Maree Bouterakos has worked in the Philippines, Sri Lanka, Cambodia, Ethiopia, Italy and has just returned from Laos, with the United Nations Food and Agriculture Organization and the World Food Programme.
We hope you are enjoying our new podcast series on the many and varied career pathways to ag for development. To date, we have heard from young anthropologist Kayla Lochner, environmental scientist Anneliese Austin; and communication specialist Zoie Jones about their work and life journeys.
For our fourth podcast, we hear from Maree Bouterakos, whose blog is here. Maree has had a ‘nutrition pathway to ag research for development’ and she has just returned from Laos where she was the Head of Nutrition for the United Nations World Food Programme providing advice on ways to achieve food and nutrition security so that the poor can afford a nutritious diet.
This podcast initiative is proudly brought to you as part of a suite of activities underway through our ACIAR-supported NextGen project.
Our career pathways to ag for development focus features videos, blogs and podcasts of people who have had a road to ag for development that doesn’t initially involve agriculture – for example through anthropology, science, social sciences, finance, communication, law, environmental sciences, health and nutrition, economics and business.
We know that working in ag for development has amazing global, national, professional and very personal impacts. And that you don’t necessarily have to have an ag background to find yourself working in a field in a developing country, helping farmers to better feed their families and earn an income from their small plots of land.
For the young people you’re going to meet in our podcast series, intelligence, passion, resilience, ingenuity and luck made working in ag for development a reality – even though none of them started out studying agriculture.
We’ll hear that there is a broad range of pathways to rewarding and exciting careers in international agriculture, not necessarily limited to agriculture.

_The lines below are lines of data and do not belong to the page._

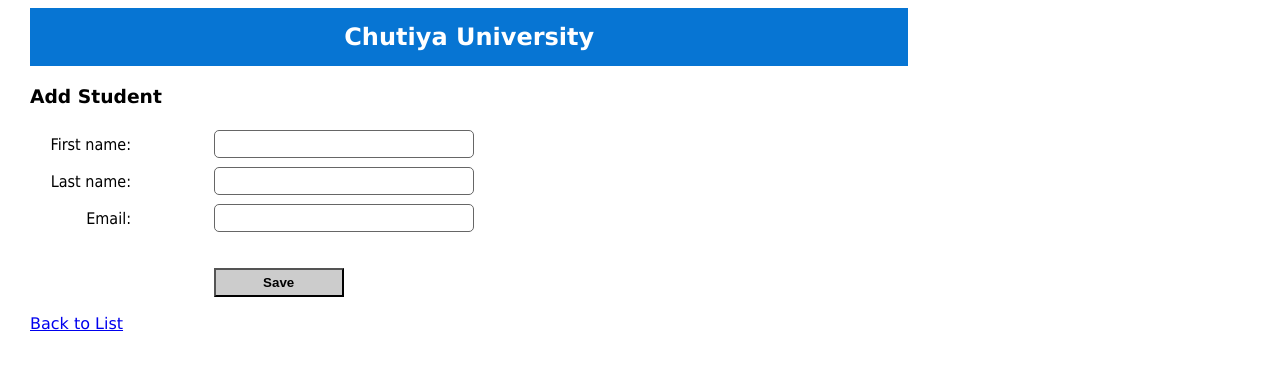
Repository: shafa45/JSP-SERVLET-JDBC-Tutorial
Page: http://localhost/web-student-tracker/add-student-form.jsp
These files come from the project's save history. The page is drawn as it stood at one moment and after the next save; the edit follows.
The browser window is 1280 px wide. The pictures show the whole page.
The page is served by Tomcat 9. Other server files are loaded and not shown.

Above is the page before, as saved 2022-11-25 18:21:00.

### web-student-tracker/WebContent/add-student-form.jsp
<!DOCTYPE html>
<html>

<head>
	<title>Add Student</title>

	<link type="text/css" rel="stylesheet" href="css/style.css">
	<link type="text/css" rel="stylesheet" href="css/add-student-style.css">
</head>

<body>
	<div id="wrapper">
		<div id="header">
			<h2>Chutiya University</h2>
		</div>
	</div>

	<div id="container">
		<h3>Add Student</h3>

		<form action="StudentControllerServlet" method="GET">

			<input type="hidden" name="command" value="ADD" />

			<table>
				<tbody>
					<tr>
						<td><label>First name:</label></td>
						<td><input type="text" name="firstName" /></td>
					</tr>

					<tr>
						<td><label>Last name:</label></td>
						<td><input type="text" name="lastName" /></td>
					</tr>

					<tr>
						<td><label>Email:</label></td>
						<td><input type="text" name="email" /></td>
					</tr>

					<tr>
						<td><label></label></td>

						<td><button type="submit" value="Save" class="save">Save</button></td>
					</tr>

				</tbody>
			</table>
		</form>

		<div style="clear: both;"></div>

		<p>
			<a href="StudentControllerServlet">Back to List</a>
		</p>
	</div>
</body>

</html>

### web-student-tracker/WebContent/css/style.css
html, body{
	margin-left:15px; margin-right:15px;
	padding:0px;
	font-family:Verdana, Arial, Helvetica, sans-serif;
}

table {
	border-collapse:collapse;
	border-bottom:1px solid gray;
	font-family: Tahoma,Verdana,Segoe,sans-serif;
	width:72%;
}

th {
	border-bottom:1px solid gray;
	background:none repeat scroll 0 0 #0775d3;
	padding:10px;
	color: #FFFFFF;
}

tr {
	border-top:1px solid gray;
	text-align:center;
}

tr:nth-child(even) {background: #FFFFFF}
tr:nth-child(odd) {background: #BBBBBB}

#wrapper {width: 100%; margin-top: 0px; margin-bottom: 20px; }
#header {width: 72%; background: #0775d3; margin-top: 0px; padding:15px 0px 15px 0px; text-align:center;}
#header h2 {width: 100%; margin:auto; color: #FFFFFF;}
#container {width: 100%; margin:auto}
#container h3 {color: #000;}
#container #content {margin-top: 20px;}

.add-student-button {
	border: 1px solid #666;
	border-radius: 5px;
	padding: 4px;
	font-size: 12px;
	font-weight: bold;
	width: 120px;
	padding: 5px 10px;

	margin-bottom: 15px;
	background: #cccccc;
}

Loaded but not shown: web-student-tracker/WebContent/css/add-student-style.css (common file)

After the next save:
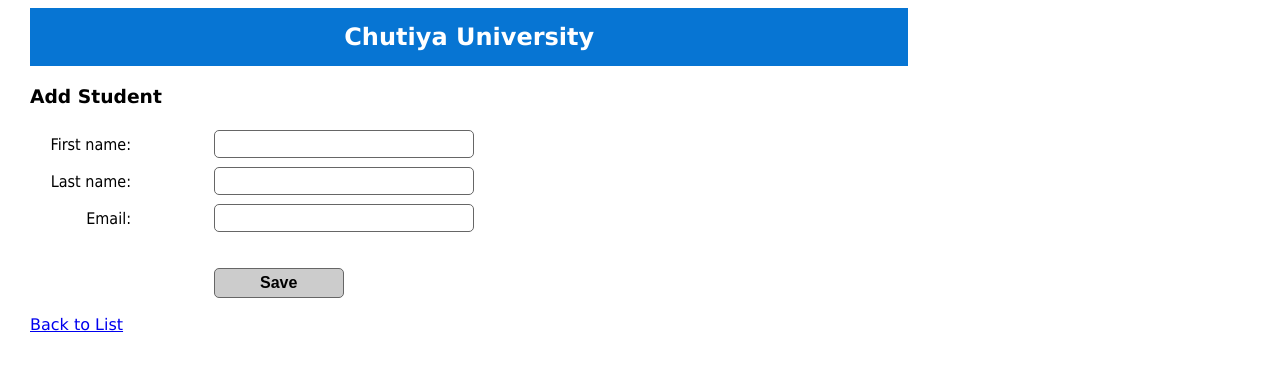
Saved 44 s later.
--- a/web-student-tracker/WebContent/add-student-form.jsp
+++ b/web-student-tracker/WebContent/add-student-form.jsp
@@ -41,8 +41,7 @@
 
 					<tr>
 						<td><label></label></td>
-
-						<td><button type="submit" value="Save" class="save">Save</button></td>
+						<td><input type="submit" value="Save" class="save" /></td>
 					</tr>
 
 				</tbody>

We hope you enjoy this series, which is brought to you with GenerationAg. We would definitely like to hear from others who have made it to ag for development without a background or studies in agriculture – email [email protected]